Friday (June 18) was a truly amazing day for all of us. Nicole arranged an excursion to Pointe de Pen-Hir and to the city of Concarneau. As culture teacher, I did some research and presented it to the students on Thursday. We were all intrigued. But actually being there was beyond anything Wikipedia or the touristic websites could explain.
Pointe de Pen-Hir is a rocky point on the other side of the Brest rade (to call it a harbor is to do it an injustice), which forms a large part of the Mer d’Iroise. It is all an accumulation of bodies of water that become the Atlantic Ocean. Pointe de Pen-Hir faces that ocean, and she has made her mark. The summit stands some 225 ft. above the crashing waves. We explored the higher rocks, but didn’t venture down the sheer rock faces. The French come here for escalade, which is a combination of rappelling and rock climbing.
That is not to say that the kids did not want to go to extremes. But both Nicole and Amanda acted as good shepherds, keeping the kids out of harm’s way. It was breezy and warm when we arrived. Then it turned cold. Then it rained. Then the sun came out and the wind slackened. It is said that in Bretagne, one can experience all four seasons in a day. I think we experienced them in 90 minutes.
Then it was a 75 minute bus ride to Concarneau. Most all of us napped. We arrived at this city of 20,000 and ate our picnic lunches at the seaside. We then walked to the ville close, which is the Mediaeval city center that is surrounded by water. The remains of the fortress are there, and you can walk the parapets of the walled city.
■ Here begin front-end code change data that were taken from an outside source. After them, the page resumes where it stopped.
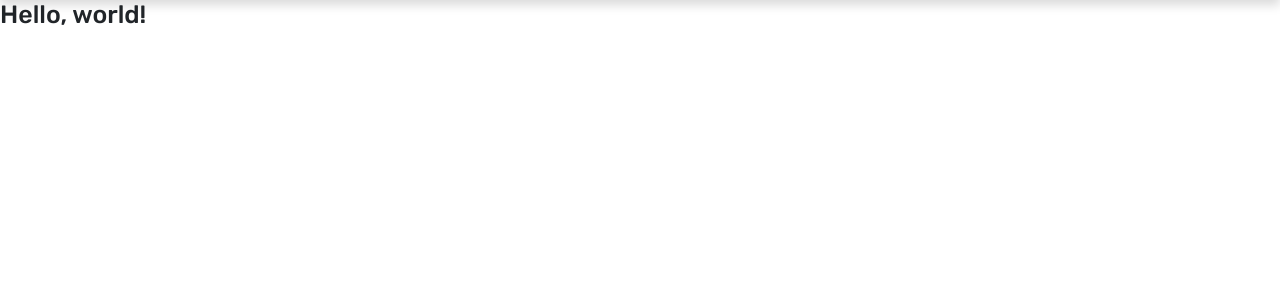
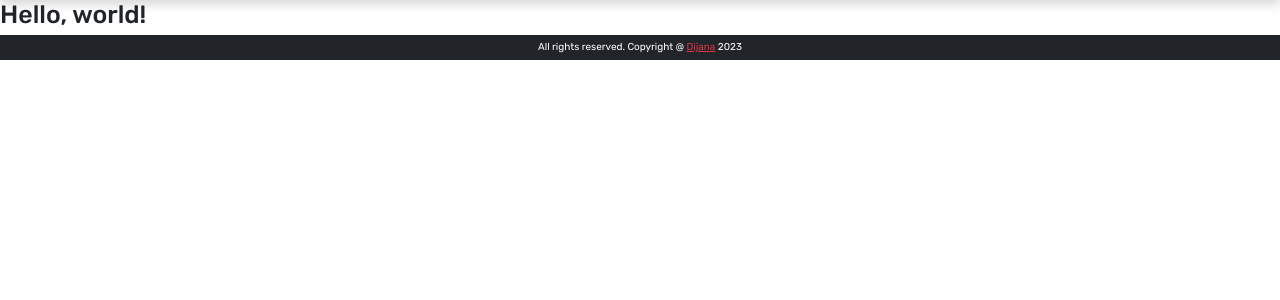
Before and after one commit to Dijanabg/UNDP-zadatak3, a PHP site: page / in a window 1280 px wide. Shown: the part 35-335 px from the top of the page. Run offline with PHP 8.4, Linux system fonts and the light colour scheme.

Commit message:
dodat copyright

```diff
--- a/inc/footer.php
+++ b/inc/footer.php
@@ -1,3 +1,9 @@
+
+<div class="py-2 bg-dark">
+    <div class="text-center">
+        <p class="mb-0 text-white">All rights reserved. Copyright @ <a href="#" target="_blank" class="text-danger">Dijana</a> <?= date('Y') ?></p>
+    </div>
+</div>
 <script src="https://cdn.jsdelivr.net/npm/bootstrap@5.3.0-alpha1/dist/js/bootstrap.bundle.min.js" integrity="sha384-w76AqPfDkMBDXo30jS1Sgez6pr3x5MlQ1ZAGC+nuZB+EYdgRZgiwxhTBTkF7CXvN" crossorigin="anonymous"></script>
     <script src="https://code.jquery.com/jquery-3.6.3.min.js" integrity="sha256-pvPw+upLPUjgMXY0G+8O0xUf+/Im1MZjXxxgOcBQBXU=" crossorigin="anonymous"></script>
     </body>
```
Many of us visited the Museum of Fishing, which was fascinating. We even got to tour a deep sea, industrial fishing trawler that was active until the 1990s. We were impressed.
There was shopping and ice cream, and shopping. Some of us stopped for a coffee. (Okay, probably just the teachers, but many of the students passed by us.) It was an absolutely delightful afternoon.
Today was no exception to what has impressed us teachers the most. This group of 27 kids has become incredibly close. They support and care about one another. They have formed sub groups of friends, but they are not rigid cliques. We watch them drift from group to group, constantly changing who hangs out with whom. If we told them they had to do this, it would never happen. But it a natural ebb and flow. Everyone cares about everyone and is interested in everyone else’s welfare. It’s exceptional.
(Everyone should be in the group picture. If your student does not appear in another, it does not mean they fell off of Pointe de Pen-Hir. It means that they all look alike in the rain.)
|Who is that siren?|
|"Her they come, walking down the street. They get the|
funniest looks from everyone they meet..."
If you understand this reference, you are my age or
you watched too much TVLand.
|At the Museum of Fishing, do you recognize your|
|There really is a city behind those walls.|
|Girl (Anna) on the beach at the end|
of the day.
|Start of the day: I never get a picture of Emma when she isn't |
making a face. Oh , wait!
|Amazingly beautiful place!|
|Sorry about the water spot, it was RAINING!|
|"Pour ma mamen" she said.|
|Absolutely no one fell off a cliff.|
|Grant, this one is for you, buddy|
|Why does she keep showing up in photos?|
|I found a chair!|
|Coolest dude on the top of the world.|
|I found a chair too!|
|Praising the ancient gods? Bowing before nature? No, she's |
just tying her shoe. But it looks really cool, doesn't it?